Problem statement -
Look over the listing below and tally the lines in which the word "position" turns up. Answer with the tally only.

Exercise material -
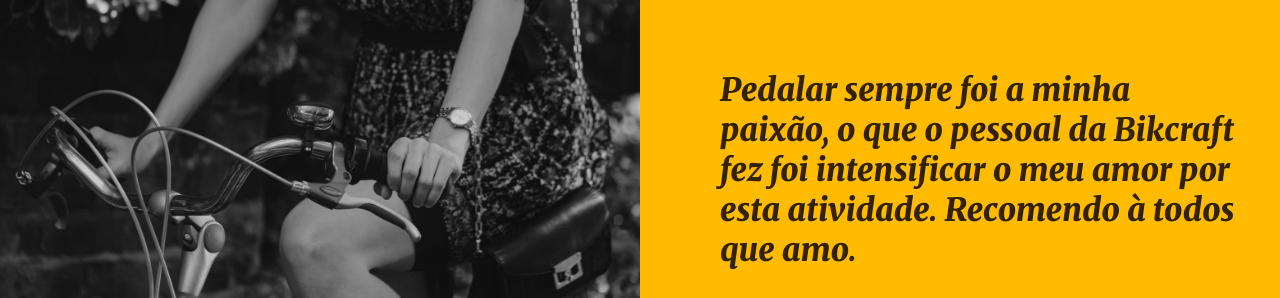
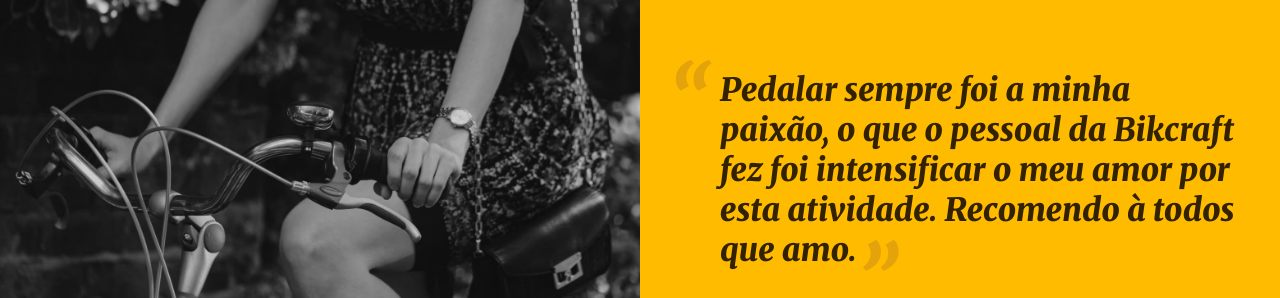
Before and after one commit to bruno-miho-dev/bikcraft, a plain HTML site: page index.html in a window 1280 px wide. Shown: the part 3371-3669 px from the top of the page. Drawn offline with Linux system fonts and the light colour scheme.

Commit message:
ajuste-depoimentos

```diff
--- a/css/home/depoimento.css
+++ b/css/home/depoimento.css
@@ -26,20 +26,20 @@
   position: relative;
 }
 
-.depoimento::before,
-.depoimento::after {
+.depoimento p::before,
+.depoimento p::after {
   font-size: 5rem;
   color: var(--cor-p2);
   position: absolute;
 }
 
-.depoimento::before {
+.depoimento p::before {
   content: "“";
   left: -50px;
   top: -20px;
 }
 
-.depoimento::after {
+.depoimento p::after {
   content: "”";
 }
 
```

Answer space -
2